What Marnie lacks in self-awareness about her own situation, she makes up for in the last scene. She is the only friend to wave Hannah good-bye, popping in at 6 a.m. with lattes and some bossy advice about weight distribution in suitcases. When she cries as Hannah is leaving, something about the girls’ friendship, which has been so twisted and strained over the years, clicks back into place. Marnie has a good heart. Here’s hoping she learns how to protect it.
Mel and Mel
Shosh is a college graduate! No like, pomp or circumstance or whatever, but she is officially in the “real world, trying to get ’er done.” We finally meet Shoshanna’s combative, divorced parents, Mel and Mel Shapiro (“Both of my parents are named Mel. It’s like the worst thing that ever happened to me, and it’s like the first thing that ever happened to me”), played by Ana Gasteyer and Anthony Edwards. Even though Shosh graduates via administrative office and has no formal cap and gown, her parents find a way to fight about the big day, arguing loudly over where to mail the diploma. It’s now clear where she gets her neurotic upspeak from; everyone in that house must have had to learn to talk fast to get a word in edgewise.
We don’t get much of Shosh’s foray into the real world in this episode, but we do see her grow, if ever so slightly. She apologizes to Ray for manipulating him and drawing him into “a bad circle I had drawn for myself.” It takes a lot of bravery to admit wrongdoing, though right after she does it, Shosh bolts, yelling an awkward “later, gator.” This wouldn’t be Girls if the characters still didn’t have a little more work to do.
Perhaps the biggest growth we see in this episode is Jessa’s — in finding (and rescuing) Beadie, she has found what she so desperately needed: an anchor, a maternal figure. When we first see her, she is a barrel of responsibility; she took the cat to the vet, picked up enough pastrami at the Second Avenue Deli to feed all of Brighton Beach, and knows Beadie’s schedule down to lunchtime and appointments with the home attendant. This is all thrown into turmoil when Beadie’s daughter (the tough-talking Natasha Lyonne, whose inability to pronounce unconscionable is one of the ep’s funniest moments) returns to take her back to Connecticut, calling Jessa a “piece of shit” for aiding her mother’s potential suicide.
The withering speech that Lyonne delivers to Jessa about the downfall of her generation is one of those meta-Girls moments where we can see Dunham’s wheels spinning, incorporating the criticism of the show into the show itself. “I’m not that much older than you and all my friends have it together,” she says. “But every time I meet someone five or more years younger than me, they are a complete asshole.”
It’s not clear, however, who the asshole is, exactly. Jessa may have helped Beadie get her hands on fatal drugs, but she also really learned how to love and care for another person. “You really took care of me,” Beadie says, staring directly into what makes Jessa such a magnetic and infuriating person. “You are so full of contradictions: You’re so beautiful, and then you’re so ugly.”

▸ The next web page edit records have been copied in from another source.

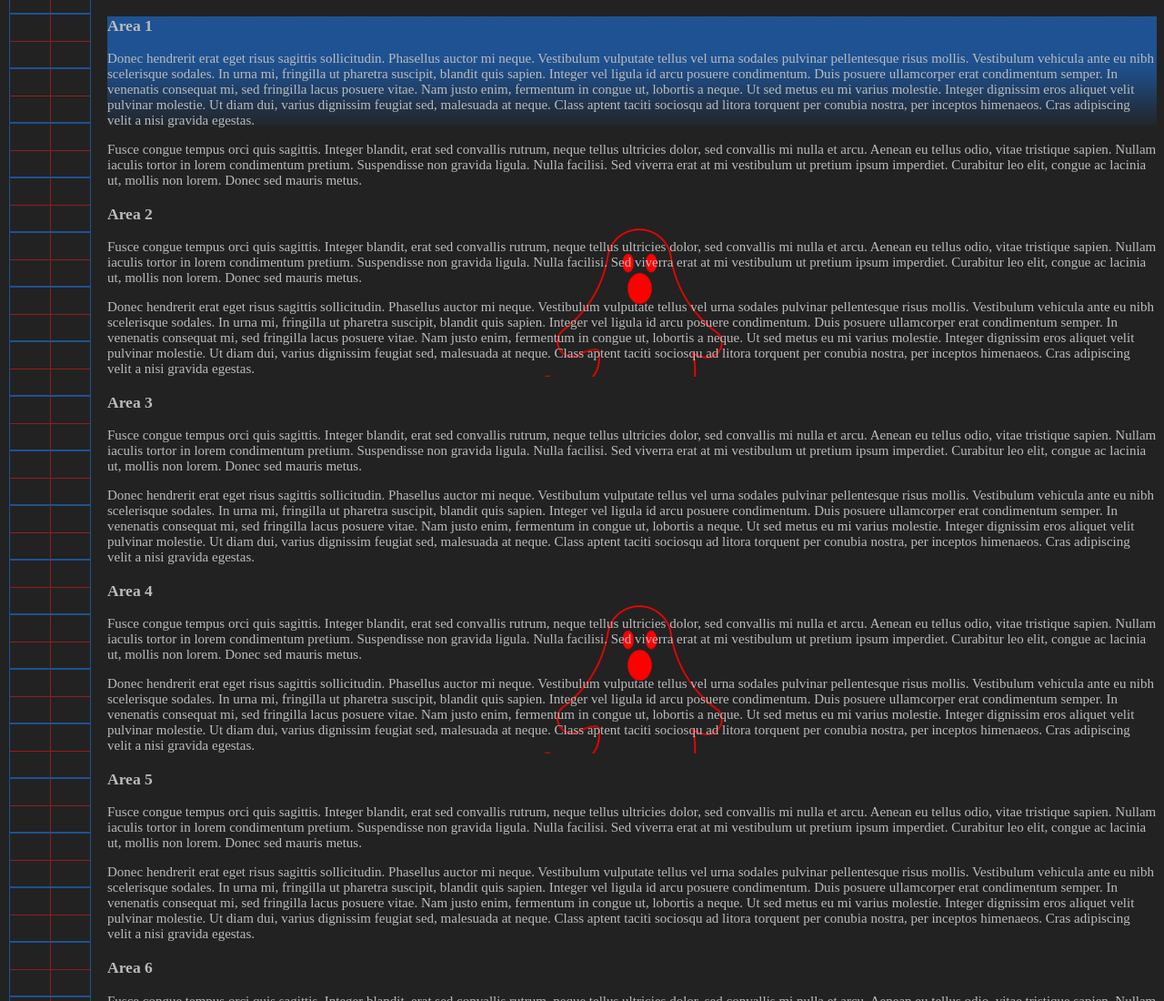
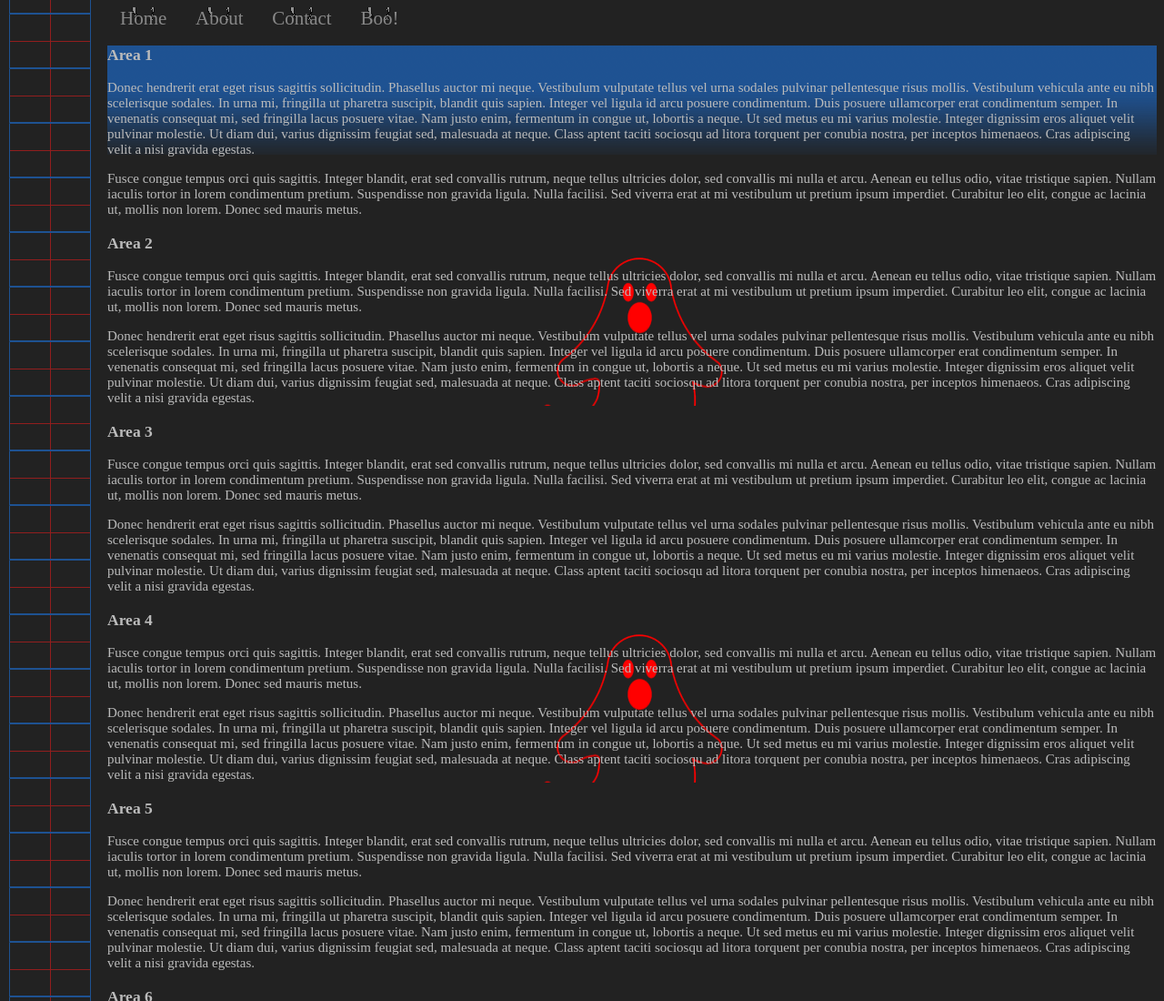
Before and after one commit to labstudios/imd121_sp2012, a plain HTML site: page week_6/index.html in a window 1280 px wide. Shown: the top 1100 px of the page at 91% size. Drawn offline with Linux system fonts and the light colour scheme.

Commit message:
week 6 done

```diff
--- a/week_6/css/style.css
+++ b/week_6/css/style.css
@@ -26,3 +26,21 @@ body{
 #area3:hover{
 	background: url('../img/ghost.png') no-repeat 15px 23px;
 }
+
+#nav a{
+	color: #eeeeee;
+	text-decoration: none;
+	opacity: 0.5;
+	font-size: 1.4em;
+	height: 24px;
+	display: inline-block;
+	padding: 0 14px;
+	background: url('../img/fangs.png') no-repeat center top;
+}
+
+#nav a:hover{
+	color: rgba(240,240,240,0.8);
+	text-decoration: underline;
+	opacity: 1;
+	background: url('../img/fangs.png') no-repeat center -24px;
+}
--- a/week_6/index.html
+++ b/week_6/index.html
@@ -6,6 +6,12 @@
 	<link type="text/css" rel="stylesheet" href="css/style.css" />
 </head>
 <body>
+	<div id="nav">
+		<a href="#">Home</a>
+		<a href="#">About</a>
+		<a href="#">Contact</a>
+		<a href="#">Boo!</a>
+	</div>
 	<div id="area1">
 		<h3>Area 1</h3>
 		<p>Donec hendrerit erat eget risus sagittis sollicitudin. Phasellus auctor mi neque. Vestibulum vulputate tellus vel urna sodales pulvinar pellentesque risus mollis. Vestibulum vehicula ante eu nibh scelerisque sodales. In urna mi, fringilla ut pharetra suscipit, blandit quis sapien. Integer vel ligula id arcu posuere condimentum. Duis posuere ullamcorper erat condimentum semper. In venenatis consequat mi, sed fringilla lacus posuere vitae. Nam justo enim, fermentum in congue ut, lobortis a neque. Ut sed metus eu mi varius molestie. Integer dignissim eros aliquet velit pulvinar molestie. Ut diam dui, varius dignissim feugiat sed, malesuada at neque. Class aptent taciti sociosqu ad litora torquent per conubia nostra, per inceptos himenaeos. Cras adipiscing velit a nisi gravida egestas.</p>
```
Also changed, not shown: week_6/img/fangs.png (added).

When Jessa tells Beadie, “I tried,” it is a silent, sacred moment. Jessa has never really tried at anything. Selflessness looks good on her. Of course, her generosity only lasts for so long. “Tell me you love me more than her,” she says, asking Beadie to choose her over her daughter. And in the episode’s most heartbreaking moment, Beadie does.

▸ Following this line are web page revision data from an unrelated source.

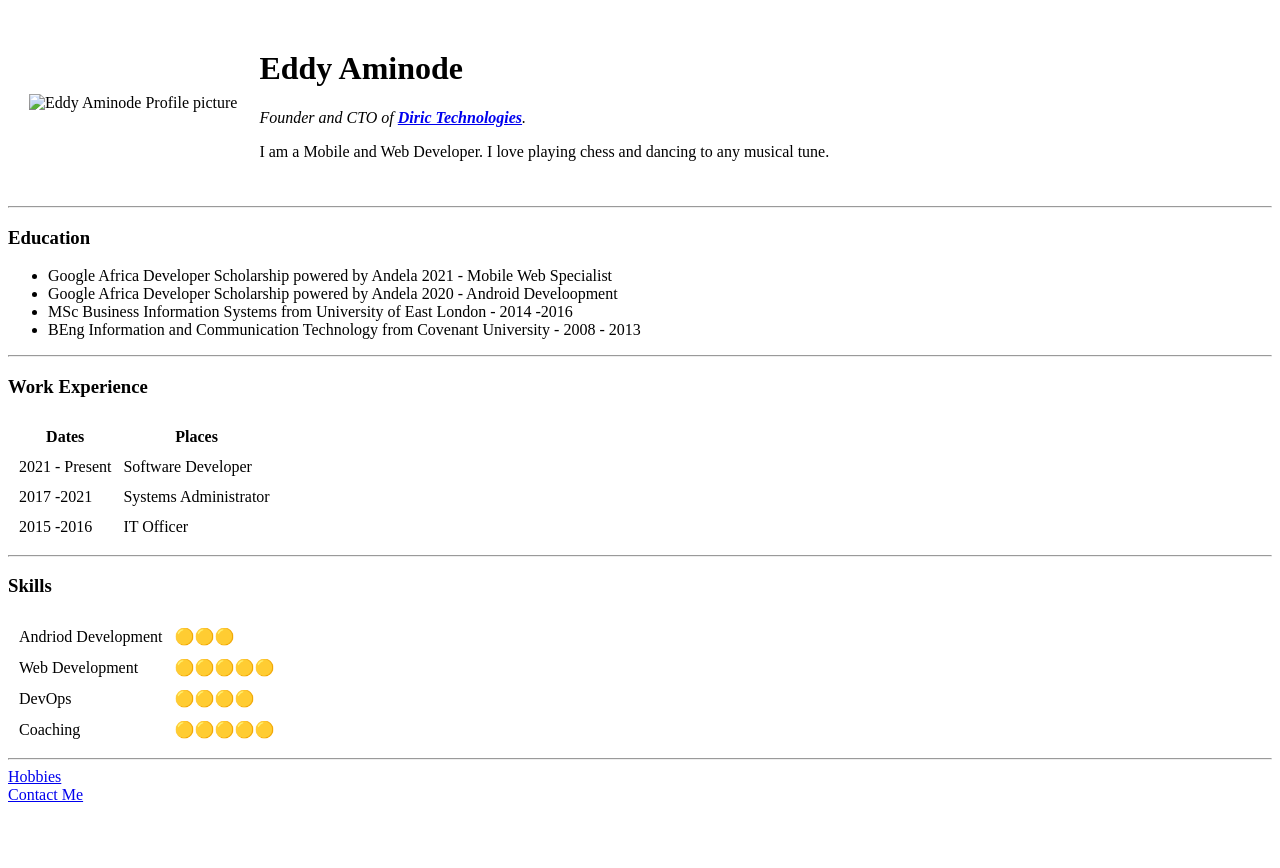
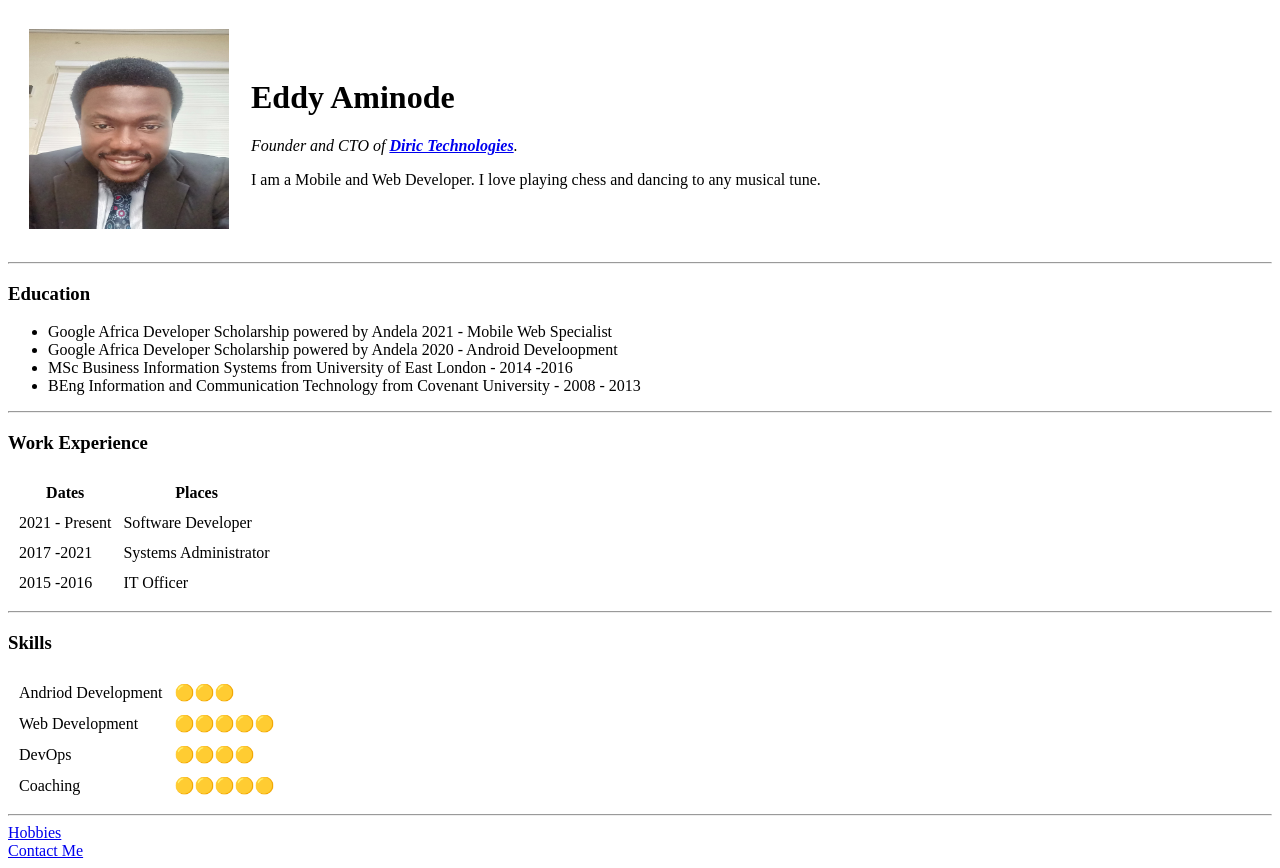
Before and after one commit to edamino/cv, a plain HTML site: page index.html in a window 1280 px wide. Before the commit the page ends 812 px from the top, so only its background shows below. Drawn offline with Linux system fonts and the light colour scheme.

Commit message:
Update index.html

```diff
--- a/index.html
+++ b/index.html
@@ -10,7 +10,7 @@
 <table cellspacing = "20">
         <tr>
         <td>
-            <img src="/HTML- Personal Site/images/eddy-headshot.jpg" alt="Eddy Aminode Profile picture" width="200px" height="200px">
+            <img src="/images/eddy-headshot.jpg" alt="Eddy Aminode Profile picture" width="200px" height="200px">
         </td>
         <td>
             <h1>Eddy Aminode</h1>
```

See you next week, Girlsies. In the meantime, don’t quit your day jobs as the face of Eddie Bauer.